How many lines within the records include the word "truckStop"? Only that number should be given.
▬▬▬▬▬▬
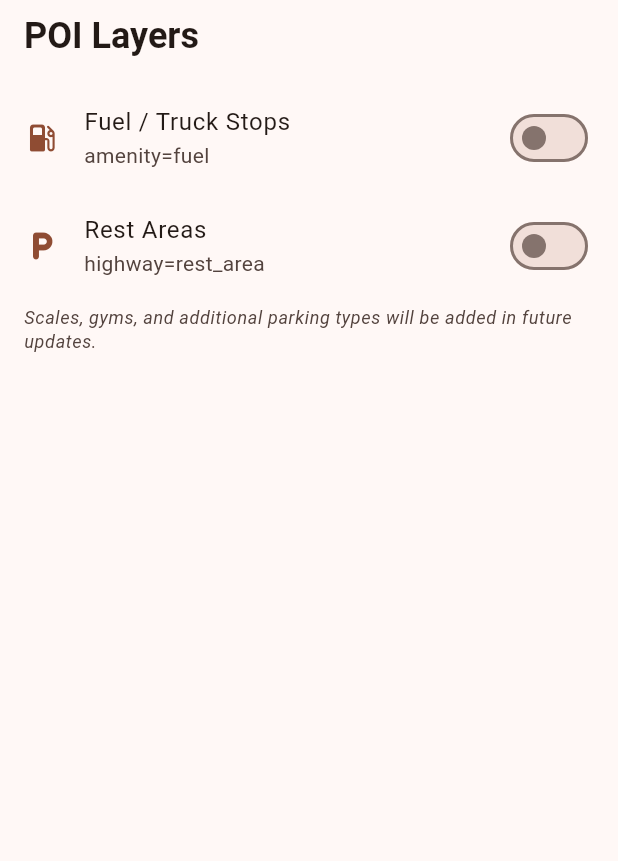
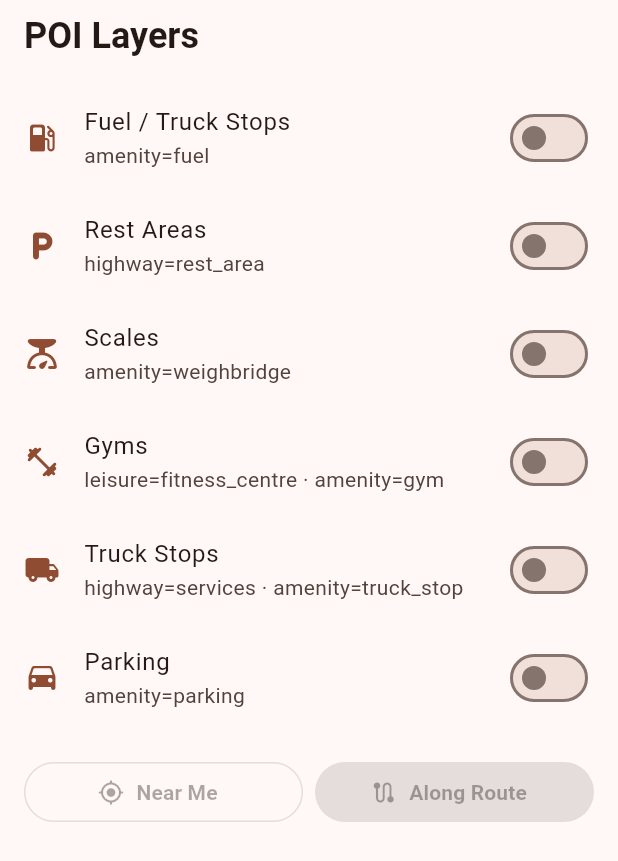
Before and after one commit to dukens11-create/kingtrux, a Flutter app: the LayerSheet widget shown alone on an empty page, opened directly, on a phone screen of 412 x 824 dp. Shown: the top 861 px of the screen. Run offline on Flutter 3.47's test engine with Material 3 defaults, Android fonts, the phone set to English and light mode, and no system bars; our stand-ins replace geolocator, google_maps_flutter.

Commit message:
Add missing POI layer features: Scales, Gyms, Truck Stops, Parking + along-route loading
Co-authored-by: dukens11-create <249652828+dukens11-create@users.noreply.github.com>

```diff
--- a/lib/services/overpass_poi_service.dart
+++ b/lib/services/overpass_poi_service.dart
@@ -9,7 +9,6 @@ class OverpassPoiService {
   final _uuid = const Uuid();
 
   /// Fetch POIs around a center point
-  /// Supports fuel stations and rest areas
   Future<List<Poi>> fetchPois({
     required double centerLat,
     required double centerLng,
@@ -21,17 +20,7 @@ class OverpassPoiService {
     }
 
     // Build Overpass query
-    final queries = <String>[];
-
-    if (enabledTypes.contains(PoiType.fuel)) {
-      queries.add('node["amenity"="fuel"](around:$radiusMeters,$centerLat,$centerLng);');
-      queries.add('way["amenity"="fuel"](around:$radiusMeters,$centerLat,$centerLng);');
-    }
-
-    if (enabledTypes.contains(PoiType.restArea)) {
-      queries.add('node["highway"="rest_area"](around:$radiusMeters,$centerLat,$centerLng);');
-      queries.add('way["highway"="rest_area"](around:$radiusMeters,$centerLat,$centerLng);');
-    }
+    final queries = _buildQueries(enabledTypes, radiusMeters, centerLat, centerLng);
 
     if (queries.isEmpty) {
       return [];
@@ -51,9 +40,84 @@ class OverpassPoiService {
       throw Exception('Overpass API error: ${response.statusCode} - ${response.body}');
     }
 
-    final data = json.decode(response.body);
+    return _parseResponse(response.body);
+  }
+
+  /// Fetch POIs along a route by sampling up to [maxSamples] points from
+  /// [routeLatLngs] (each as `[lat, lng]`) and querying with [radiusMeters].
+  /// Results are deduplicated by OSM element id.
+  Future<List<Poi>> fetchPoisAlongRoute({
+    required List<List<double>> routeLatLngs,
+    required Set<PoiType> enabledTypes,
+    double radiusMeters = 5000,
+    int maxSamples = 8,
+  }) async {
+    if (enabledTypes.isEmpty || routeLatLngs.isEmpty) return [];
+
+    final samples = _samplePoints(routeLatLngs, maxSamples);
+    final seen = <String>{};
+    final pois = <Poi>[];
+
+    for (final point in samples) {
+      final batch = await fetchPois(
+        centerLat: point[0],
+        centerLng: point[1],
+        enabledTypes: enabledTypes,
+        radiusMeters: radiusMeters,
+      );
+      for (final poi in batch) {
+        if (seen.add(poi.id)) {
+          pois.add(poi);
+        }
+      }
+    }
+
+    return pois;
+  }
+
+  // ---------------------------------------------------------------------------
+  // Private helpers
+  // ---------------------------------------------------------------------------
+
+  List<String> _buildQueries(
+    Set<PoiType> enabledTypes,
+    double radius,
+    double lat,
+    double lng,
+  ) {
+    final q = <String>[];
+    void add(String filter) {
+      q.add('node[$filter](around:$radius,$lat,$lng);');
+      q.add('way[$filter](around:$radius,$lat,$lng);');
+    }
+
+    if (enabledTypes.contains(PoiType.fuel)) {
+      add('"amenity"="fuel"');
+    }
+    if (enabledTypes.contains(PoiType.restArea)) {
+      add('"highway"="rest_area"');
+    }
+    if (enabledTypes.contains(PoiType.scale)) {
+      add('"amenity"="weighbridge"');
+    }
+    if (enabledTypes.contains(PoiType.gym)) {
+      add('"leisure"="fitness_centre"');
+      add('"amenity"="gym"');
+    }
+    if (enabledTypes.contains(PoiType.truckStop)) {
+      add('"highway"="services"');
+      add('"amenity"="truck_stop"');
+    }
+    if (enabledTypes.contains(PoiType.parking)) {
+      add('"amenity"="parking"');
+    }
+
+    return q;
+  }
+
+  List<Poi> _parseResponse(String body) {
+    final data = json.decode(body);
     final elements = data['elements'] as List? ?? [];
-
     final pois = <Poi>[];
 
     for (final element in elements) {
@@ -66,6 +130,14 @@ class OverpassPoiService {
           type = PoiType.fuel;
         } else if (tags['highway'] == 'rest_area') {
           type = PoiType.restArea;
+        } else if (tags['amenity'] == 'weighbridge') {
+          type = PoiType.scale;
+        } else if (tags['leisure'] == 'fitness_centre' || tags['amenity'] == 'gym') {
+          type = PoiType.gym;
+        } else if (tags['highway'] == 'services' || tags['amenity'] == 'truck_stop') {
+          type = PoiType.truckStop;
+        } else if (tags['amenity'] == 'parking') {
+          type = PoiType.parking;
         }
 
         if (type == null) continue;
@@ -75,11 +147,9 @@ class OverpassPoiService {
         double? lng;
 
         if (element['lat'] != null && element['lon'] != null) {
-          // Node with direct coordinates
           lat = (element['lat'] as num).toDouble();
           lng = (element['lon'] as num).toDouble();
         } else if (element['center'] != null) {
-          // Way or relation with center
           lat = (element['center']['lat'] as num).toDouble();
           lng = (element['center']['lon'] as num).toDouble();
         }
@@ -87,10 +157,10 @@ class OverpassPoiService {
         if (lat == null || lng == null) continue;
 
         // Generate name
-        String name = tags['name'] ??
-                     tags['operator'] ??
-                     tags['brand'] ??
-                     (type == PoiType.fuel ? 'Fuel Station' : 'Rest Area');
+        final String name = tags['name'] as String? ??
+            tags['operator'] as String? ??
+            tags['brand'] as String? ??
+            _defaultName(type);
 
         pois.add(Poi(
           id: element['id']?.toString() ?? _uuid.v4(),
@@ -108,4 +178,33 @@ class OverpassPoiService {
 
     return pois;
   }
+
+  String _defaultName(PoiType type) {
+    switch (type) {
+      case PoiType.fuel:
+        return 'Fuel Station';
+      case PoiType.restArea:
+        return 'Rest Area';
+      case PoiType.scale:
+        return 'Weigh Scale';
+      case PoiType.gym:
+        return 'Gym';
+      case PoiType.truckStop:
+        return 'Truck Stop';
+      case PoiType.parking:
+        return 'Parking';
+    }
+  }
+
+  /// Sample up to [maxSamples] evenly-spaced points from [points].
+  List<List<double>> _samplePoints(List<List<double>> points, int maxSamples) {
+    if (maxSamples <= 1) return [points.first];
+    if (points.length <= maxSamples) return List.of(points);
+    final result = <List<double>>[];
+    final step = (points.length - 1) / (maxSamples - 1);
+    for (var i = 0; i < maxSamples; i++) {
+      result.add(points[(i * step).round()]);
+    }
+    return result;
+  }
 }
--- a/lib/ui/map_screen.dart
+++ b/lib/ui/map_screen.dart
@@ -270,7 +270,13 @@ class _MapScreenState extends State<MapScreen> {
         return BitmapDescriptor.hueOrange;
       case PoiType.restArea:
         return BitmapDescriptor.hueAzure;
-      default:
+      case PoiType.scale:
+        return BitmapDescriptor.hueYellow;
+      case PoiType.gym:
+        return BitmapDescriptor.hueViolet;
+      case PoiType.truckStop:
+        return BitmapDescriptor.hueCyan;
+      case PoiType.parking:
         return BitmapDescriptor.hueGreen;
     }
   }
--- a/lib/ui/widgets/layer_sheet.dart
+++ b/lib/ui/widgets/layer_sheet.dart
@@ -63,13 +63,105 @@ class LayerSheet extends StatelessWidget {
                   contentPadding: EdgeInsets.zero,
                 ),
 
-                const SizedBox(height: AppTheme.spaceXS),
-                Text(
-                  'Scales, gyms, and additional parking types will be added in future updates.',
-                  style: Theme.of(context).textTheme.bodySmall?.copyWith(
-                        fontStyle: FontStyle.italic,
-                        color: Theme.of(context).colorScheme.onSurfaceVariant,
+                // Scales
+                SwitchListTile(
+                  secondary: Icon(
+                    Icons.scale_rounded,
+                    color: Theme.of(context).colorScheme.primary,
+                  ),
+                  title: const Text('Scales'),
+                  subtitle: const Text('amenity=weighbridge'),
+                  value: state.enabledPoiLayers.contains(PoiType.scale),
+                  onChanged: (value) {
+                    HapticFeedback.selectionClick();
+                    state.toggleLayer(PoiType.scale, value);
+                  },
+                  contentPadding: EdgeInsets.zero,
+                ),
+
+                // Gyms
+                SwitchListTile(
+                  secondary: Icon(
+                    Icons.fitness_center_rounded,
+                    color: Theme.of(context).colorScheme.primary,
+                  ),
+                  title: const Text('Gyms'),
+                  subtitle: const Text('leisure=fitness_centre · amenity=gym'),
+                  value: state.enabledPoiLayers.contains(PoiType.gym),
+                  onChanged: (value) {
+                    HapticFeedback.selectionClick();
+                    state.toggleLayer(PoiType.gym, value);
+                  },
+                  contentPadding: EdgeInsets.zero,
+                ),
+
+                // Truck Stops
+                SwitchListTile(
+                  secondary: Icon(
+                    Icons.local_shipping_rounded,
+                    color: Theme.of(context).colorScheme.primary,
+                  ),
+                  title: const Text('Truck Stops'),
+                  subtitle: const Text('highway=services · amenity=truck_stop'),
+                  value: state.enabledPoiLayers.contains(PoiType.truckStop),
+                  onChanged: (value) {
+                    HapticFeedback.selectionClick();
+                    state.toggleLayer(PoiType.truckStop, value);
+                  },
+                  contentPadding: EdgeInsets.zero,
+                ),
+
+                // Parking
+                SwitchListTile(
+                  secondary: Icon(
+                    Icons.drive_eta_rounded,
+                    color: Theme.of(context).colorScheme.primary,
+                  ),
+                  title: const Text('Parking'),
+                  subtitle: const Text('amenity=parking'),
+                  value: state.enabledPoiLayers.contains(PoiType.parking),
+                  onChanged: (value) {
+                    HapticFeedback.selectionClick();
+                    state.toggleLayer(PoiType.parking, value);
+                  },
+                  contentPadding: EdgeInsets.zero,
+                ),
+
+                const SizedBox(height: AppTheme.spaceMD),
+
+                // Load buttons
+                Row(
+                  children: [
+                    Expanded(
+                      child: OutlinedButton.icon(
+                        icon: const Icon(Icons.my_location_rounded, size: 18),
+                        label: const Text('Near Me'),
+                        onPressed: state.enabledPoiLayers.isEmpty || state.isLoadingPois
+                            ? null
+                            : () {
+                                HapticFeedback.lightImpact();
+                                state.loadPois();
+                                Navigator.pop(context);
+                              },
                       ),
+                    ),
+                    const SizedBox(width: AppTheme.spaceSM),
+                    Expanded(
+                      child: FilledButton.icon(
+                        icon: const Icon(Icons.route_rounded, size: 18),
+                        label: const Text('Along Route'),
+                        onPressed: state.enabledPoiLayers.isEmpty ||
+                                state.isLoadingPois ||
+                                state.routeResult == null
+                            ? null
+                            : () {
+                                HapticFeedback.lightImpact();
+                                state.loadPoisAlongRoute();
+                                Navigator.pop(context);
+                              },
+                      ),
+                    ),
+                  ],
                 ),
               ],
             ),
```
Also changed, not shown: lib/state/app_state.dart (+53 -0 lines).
▬▬▬▬▬▬
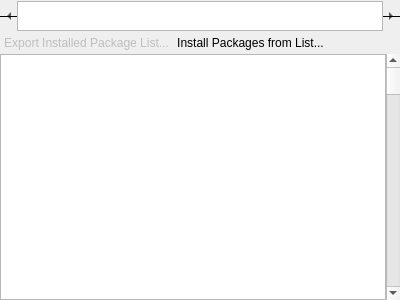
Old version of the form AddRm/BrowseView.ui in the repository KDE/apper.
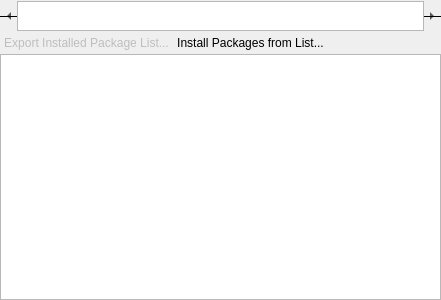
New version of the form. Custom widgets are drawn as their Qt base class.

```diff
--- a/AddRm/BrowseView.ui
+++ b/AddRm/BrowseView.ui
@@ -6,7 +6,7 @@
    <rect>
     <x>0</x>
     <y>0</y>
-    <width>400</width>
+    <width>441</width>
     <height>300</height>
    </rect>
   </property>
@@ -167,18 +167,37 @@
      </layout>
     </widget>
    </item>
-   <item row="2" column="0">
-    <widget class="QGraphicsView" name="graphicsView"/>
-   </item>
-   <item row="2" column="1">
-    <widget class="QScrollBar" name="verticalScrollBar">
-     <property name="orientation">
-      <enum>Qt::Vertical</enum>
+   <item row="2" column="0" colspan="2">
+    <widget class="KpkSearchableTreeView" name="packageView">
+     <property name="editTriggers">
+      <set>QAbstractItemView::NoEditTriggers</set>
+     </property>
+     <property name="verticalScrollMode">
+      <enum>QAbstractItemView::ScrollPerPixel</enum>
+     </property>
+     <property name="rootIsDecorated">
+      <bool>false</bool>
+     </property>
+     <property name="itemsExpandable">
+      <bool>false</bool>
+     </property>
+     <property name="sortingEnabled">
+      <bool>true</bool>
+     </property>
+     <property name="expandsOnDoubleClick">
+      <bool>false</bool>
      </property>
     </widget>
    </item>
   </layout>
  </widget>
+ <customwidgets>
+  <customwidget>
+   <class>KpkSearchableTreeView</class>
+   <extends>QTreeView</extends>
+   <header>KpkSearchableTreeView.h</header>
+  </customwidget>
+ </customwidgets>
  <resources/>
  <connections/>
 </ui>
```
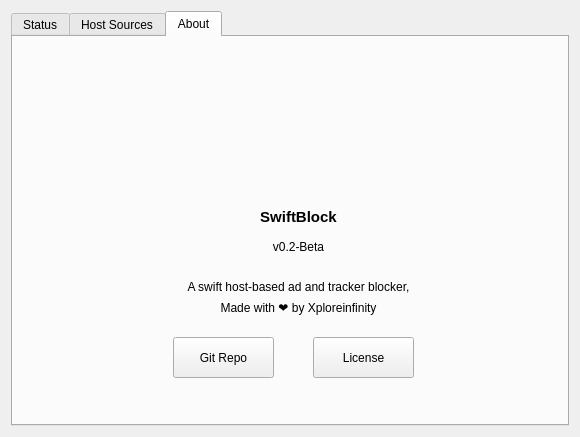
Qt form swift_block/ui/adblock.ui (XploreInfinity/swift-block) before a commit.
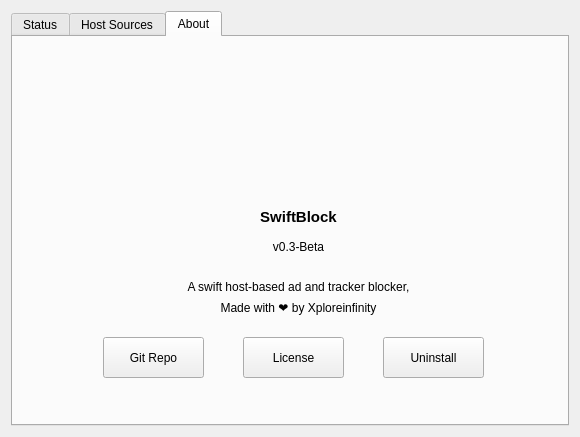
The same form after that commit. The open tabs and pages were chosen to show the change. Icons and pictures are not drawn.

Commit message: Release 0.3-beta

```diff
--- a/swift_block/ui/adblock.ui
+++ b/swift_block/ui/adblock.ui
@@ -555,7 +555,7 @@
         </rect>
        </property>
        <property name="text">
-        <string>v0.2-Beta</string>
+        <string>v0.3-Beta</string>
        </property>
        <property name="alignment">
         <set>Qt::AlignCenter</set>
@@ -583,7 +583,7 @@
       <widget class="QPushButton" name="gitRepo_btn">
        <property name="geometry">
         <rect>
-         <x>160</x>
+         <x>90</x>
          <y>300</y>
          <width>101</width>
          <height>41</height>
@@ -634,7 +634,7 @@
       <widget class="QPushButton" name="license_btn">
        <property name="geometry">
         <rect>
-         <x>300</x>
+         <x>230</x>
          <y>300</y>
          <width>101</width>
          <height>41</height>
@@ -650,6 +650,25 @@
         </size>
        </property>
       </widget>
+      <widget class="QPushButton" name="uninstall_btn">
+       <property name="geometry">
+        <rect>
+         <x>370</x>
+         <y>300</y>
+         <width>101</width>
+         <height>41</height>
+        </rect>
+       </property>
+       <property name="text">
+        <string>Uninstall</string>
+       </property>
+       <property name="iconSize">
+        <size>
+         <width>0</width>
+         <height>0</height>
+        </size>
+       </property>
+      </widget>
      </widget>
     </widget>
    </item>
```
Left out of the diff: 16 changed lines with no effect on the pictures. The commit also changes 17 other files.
▬▬▬▬▬▬
__ANSWER FOR THE TASK__:
6